Gray Wielebinski (b. 1991 Dallas, TX, USA) reconfigures and transforms the iconography and visual codes of sports and mainstream media to explore themes of identity, mythology, nationhood, memory, gender and sexuality. Reconfiguring and transforming iconography and visual codes, their work seeks to navigate and question society’s frameworks and belief systems. Wielebinski deftly confronts realities in order to imagine and propose alternatives. In recent collages, Wielebinski puts together new forms and ways of embodiment, questioning what makes a body more than the sum of its parts. They dissect figures, directly challenging our obsession with ‘reading’ bodies – in their intuitive combination of body parts, they make new creatures.
Over a career spanning five decades, Mary Webb (B. 1939 London, UK) has mastered the interrelationship of colour in her complex geometric paintings. The works featured in this presentation exemplify a practice committed to formal abstraction. Meticulously planned, each piece balances subtle interplays of colour with compositions that avoid one focal point, through her exploration of diagonal compositions. Rooting the work in place, Webb often titles her series with the name of specific locations.
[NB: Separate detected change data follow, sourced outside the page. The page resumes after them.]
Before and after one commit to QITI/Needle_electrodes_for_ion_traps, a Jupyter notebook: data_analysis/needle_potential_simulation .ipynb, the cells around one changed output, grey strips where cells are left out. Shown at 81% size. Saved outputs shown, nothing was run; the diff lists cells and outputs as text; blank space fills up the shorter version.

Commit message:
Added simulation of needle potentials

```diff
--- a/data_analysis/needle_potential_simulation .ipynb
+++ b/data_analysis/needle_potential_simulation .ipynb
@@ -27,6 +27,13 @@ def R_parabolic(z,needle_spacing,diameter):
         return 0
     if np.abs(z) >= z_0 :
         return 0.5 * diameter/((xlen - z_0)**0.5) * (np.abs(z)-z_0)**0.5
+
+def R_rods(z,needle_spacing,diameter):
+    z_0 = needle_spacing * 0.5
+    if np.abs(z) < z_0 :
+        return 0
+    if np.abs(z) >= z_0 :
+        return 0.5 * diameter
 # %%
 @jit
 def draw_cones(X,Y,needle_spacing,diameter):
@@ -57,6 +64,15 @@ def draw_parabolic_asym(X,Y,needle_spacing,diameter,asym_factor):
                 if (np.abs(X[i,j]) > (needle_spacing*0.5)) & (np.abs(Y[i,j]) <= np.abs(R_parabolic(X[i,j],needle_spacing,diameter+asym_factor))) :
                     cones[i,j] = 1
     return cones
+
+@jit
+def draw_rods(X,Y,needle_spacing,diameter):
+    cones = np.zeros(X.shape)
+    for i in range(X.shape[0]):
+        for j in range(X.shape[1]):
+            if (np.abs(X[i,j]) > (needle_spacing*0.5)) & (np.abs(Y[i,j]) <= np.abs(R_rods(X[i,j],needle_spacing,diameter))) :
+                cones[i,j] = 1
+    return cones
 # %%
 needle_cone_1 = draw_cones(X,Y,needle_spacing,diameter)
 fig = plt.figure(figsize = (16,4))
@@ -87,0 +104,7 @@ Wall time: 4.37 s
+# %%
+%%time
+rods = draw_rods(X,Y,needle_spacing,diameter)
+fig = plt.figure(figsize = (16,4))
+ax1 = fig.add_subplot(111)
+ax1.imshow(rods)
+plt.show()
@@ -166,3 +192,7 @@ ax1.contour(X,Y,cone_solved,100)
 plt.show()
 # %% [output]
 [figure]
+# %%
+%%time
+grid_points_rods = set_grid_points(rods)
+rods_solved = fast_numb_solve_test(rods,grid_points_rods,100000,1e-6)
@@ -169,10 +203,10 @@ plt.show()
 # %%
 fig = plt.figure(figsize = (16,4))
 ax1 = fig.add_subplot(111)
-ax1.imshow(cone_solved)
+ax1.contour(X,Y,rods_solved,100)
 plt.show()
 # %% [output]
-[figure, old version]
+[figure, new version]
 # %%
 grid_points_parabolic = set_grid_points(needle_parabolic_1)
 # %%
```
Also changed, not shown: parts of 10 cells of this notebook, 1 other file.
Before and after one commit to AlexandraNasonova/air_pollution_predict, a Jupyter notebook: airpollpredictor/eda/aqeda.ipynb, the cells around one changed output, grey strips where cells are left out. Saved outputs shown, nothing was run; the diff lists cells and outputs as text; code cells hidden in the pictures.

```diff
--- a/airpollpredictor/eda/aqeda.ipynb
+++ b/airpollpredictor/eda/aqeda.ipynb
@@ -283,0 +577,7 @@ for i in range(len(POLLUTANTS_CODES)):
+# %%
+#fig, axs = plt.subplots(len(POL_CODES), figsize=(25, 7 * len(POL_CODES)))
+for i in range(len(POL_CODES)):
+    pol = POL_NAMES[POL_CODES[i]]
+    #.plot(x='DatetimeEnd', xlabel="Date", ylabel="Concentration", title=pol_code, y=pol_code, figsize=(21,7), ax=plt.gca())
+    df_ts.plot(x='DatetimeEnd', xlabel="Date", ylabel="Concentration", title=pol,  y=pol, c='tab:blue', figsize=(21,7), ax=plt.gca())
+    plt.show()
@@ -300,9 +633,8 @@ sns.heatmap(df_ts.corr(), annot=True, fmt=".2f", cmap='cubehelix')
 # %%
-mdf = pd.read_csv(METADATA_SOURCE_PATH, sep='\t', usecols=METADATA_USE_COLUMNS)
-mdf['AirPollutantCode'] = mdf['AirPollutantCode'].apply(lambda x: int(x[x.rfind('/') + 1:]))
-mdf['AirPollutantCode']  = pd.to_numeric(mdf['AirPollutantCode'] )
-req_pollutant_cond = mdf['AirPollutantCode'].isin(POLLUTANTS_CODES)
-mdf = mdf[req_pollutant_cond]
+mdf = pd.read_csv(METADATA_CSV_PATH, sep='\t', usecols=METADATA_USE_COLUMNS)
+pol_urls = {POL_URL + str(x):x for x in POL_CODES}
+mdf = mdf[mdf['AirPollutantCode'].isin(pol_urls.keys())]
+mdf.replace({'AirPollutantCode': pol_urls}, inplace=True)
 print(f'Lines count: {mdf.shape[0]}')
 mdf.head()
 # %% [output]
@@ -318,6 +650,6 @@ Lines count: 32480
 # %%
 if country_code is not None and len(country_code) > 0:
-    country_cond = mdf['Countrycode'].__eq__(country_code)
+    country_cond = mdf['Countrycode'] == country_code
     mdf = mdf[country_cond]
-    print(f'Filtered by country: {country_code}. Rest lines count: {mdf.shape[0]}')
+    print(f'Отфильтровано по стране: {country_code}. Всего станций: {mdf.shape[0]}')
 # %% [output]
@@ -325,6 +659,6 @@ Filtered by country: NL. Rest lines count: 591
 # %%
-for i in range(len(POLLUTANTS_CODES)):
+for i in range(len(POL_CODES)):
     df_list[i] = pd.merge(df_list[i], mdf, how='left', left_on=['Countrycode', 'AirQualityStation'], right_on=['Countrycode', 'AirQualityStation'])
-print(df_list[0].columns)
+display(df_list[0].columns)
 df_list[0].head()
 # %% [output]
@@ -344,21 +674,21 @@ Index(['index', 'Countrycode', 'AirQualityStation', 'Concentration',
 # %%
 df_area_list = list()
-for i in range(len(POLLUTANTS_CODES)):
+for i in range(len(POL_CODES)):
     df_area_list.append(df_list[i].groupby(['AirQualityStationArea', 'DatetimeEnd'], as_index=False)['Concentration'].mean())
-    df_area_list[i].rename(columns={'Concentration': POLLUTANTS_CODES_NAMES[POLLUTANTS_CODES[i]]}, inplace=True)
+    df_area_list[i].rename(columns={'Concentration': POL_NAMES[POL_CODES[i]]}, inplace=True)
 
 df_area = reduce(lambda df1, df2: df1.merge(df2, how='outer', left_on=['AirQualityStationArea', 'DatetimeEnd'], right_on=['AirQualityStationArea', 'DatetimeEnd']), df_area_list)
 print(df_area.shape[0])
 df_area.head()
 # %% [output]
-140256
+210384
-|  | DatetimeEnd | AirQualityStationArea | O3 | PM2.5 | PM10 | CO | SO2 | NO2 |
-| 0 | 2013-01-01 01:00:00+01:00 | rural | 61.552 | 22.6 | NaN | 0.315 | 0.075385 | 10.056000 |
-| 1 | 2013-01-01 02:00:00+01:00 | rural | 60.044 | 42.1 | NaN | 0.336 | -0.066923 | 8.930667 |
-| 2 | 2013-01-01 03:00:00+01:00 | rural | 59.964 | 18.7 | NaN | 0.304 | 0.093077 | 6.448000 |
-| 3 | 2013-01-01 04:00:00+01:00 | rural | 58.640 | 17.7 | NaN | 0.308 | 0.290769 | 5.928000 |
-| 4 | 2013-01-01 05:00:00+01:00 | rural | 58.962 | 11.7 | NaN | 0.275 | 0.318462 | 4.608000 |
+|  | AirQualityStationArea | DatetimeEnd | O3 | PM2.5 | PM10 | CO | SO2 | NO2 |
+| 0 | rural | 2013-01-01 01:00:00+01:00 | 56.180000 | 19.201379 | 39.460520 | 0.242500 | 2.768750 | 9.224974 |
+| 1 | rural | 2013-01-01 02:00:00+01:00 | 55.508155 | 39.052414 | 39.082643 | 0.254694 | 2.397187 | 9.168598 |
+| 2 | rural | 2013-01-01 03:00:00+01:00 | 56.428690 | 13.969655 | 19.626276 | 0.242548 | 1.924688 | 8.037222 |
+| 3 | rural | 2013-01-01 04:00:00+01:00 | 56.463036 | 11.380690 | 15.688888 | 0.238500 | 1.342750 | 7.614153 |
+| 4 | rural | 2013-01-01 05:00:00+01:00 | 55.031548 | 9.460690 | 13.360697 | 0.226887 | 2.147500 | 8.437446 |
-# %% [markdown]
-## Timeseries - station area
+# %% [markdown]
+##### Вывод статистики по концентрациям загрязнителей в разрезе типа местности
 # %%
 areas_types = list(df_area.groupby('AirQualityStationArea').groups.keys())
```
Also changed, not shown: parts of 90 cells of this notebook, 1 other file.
She has the sensibility of a landscapist, drawing inspiration from the places she travels to, registering colour, shape and shifting light. At the core of her work lies the considered relationship between formal elements, rendering the world around her as a timeless abstraction.